Things to do in Denmark
The Ordrupgaard houses one of Europe’s largest collections of French impressionist art, as well as a substantial collection of Danish works.
Bordered by the sprawling botanical gardens and 17th-century Rosenborg Castle (where the crown jewels are on view), the palatial national gallery holds the broadest survey of Danish art (including masterpieces by Kristoffer Eckersberg, father of Denmark's 19th-century Golden Age of art), along wi
Named after a popular line of Danish candies, this 33-acre amusement park in southern Denmark is rife with depictions of bodily functions—vomiting rats, lactating cows, and urinating ants.
Designed by Boje Lundegaard and Lene Tranberg, Skuespilhuset, Denmark's Royal Playhouse, is a landmark of modern Danish architecture and was completed in 2008.
A handful of the best new Scandinavian ceramicists—including Ditte Fischer and Anne Black—have pieces at Designer Zoo, a workshop-gallery that also sells jewelery and clothing.
Valdemars Slot is on the quiet little rural island of Tåsinge, two hours southwest of Copenhagen.
The opulent Royal Danish Opera House, donated by the A.P. Møller and Chastine McKinney Møller Foundation, was opened by Queen Margrethe in 2005.
A compact museum filled with the collection amassed by Carl Jacobsen (founder of Carlsberg beer), including ancient sculptures and more than 40 Gauguin canvases. Highly recommended: coffee and marzipan cake in the domed, flower-filled Winter Garden café.
When touting Copenhagen’s serious caffeine cred, javaheads usually cite this java joint, founded by World Barista Champion Klaus Thomsen in the scruffy-chic Nørrebro district.The shop serces direct-trade beans from the developing world that are hand-roasted on site.
Behind a windowless, black tile facade adorned only with the bar's name in white tile, patrons of Rust discover three floors of bars, a dance floor where DJs spin four nights a week, and a stage for live concerts by up-and-coming alternative acts.
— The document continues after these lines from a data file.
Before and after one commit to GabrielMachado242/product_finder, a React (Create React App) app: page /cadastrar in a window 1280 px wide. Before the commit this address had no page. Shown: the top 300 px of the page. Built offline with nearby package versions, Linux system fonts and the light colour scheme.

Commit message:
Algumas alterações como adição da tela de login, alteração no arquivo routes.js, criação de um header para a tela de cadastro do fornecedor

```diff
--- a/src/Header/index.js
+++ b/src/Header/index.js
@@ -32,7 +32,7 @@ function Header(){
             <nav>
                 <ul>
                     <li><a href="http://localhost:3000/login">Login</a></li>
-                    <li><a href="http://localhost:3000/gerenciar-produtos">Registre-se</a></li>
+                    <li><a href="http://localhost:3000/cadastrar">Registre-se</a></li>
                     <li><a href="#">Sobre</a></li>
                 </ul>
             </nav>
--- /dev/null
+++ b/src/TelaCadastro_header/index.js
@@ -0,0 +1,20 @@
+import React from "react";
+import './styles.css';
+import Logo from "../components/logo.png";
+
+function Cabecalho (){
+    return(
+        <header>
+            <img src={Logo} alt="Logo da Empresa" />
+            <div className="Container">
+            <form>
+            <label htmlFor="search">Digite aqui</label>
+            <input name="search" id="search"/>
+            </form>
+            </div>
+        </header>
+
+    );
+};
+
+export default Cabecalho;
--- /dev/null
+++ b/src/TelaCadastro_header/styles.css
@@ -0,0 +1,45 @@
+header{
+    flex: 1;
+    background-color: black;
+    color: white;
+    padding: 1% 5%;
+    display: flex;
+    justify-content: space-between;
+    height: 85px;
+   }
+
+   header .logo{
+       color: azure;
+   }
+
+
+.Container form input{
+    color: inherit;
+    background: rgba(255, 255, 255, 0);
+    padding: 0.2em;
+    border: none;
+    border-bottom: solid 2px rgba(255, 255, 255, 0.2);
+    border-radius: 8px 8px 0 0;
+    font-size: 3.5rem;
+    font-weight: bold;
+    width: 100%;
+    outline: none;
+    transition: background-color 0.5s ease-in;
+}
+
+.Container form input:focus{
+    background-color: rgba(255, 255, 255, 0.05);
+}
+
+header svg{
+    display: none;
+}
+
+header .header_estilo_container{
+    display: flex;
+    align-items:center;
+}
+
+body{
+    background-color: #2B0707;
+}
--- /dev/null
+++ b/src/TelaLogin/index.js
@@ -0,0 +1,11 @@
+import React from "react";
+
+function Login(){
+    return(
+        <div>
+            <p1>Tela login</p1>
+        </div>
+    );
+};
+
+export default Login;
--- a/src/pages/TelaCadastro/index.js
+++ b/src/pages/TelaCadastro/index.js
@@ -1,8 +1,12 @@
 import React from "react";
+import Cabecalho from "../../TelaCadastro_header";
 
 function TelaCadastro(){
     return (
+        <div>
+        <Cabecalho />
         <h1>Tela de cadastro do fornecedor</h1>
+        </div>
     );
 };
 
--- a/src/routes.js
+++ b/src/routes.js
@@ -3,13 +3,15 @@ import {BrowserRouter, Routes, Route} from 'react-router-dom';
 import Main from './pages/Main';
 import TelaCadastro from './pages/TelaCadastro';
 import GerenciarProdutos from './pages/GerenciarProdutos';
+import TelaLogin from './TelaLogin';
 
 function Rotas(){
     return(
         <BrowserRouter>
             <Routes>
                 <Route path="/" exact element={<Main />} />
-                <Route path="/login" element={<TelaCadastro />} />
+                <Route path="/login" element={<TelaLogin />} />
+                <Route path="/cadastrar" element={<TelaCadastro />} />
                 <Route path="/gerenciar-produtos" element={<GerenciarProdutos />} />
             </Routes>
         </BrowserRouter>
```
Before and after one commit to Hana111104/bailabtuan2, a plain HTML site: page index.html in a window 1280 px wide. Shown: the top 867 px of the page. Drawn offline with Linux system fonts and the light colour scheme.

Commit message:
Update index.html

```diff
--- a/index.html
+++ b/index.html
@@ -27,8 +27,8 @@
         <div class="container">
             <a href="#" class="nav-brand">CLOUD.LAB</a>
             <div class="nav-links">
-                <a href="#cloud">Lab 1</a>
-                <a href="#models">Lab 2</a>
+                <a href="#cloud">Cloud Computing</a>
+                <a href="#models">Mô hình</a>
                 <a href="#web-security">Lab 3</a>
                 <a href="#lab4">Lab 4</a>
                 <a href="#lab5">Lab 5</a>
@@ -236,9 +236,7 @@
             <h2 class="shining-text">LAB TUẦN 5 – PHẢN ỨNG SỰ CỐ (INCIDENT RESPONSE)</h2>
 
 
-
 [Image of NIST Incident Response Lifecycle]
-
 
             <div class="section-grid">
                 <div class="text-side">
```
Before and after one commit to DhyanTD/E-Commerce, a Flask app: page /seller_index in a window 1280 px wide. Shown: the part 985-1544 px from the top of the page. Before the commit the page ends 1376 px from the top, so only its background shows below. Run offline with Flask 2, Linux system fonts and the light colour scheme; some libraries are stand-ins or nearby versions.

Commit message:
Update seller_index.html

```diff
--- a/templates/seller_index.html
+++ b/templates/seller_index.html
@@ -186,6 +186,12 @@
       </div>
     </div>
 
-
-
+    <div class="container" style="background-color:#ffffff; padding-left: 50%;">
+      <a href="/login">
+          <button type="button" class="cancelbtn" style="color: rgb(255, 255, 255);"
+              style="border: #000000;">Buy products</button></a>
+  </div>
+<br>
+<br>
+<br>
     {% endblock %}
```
The resort-influenced collection—all flirty caftan dresses in bold prints, diaphanous silk shirts, and wide-leg trousers—brings to mind Bianca Jagger circa 1972.
Stretching to the west of central Copenhagen's picturesque cobblestones and church steeples, Vesterbro's 19th-century apartment blocks and storefronts have never lacked for color.
Denmark’s premier interior design store, this family-owned shop was created by Jørn Utzon, the man behind the design of the Sydney Opera House. A sort of upscale IKEA, the store houses national and international designer pieces from the likes of Vernor Panton and Charles and Ray Eames.
The airy five-story building is both exhibition hall and modern design research center.
Admire candies being made with old-fashioned equipment. Former pop icon Charlotte Vigel (a.k.a. Tiggy) and friend Tina Ipsen opened Karamelleríet, where they produce hard and soft caramels in many flavors (licorice, mint, cinnamon) in an old-fashioned copper pot.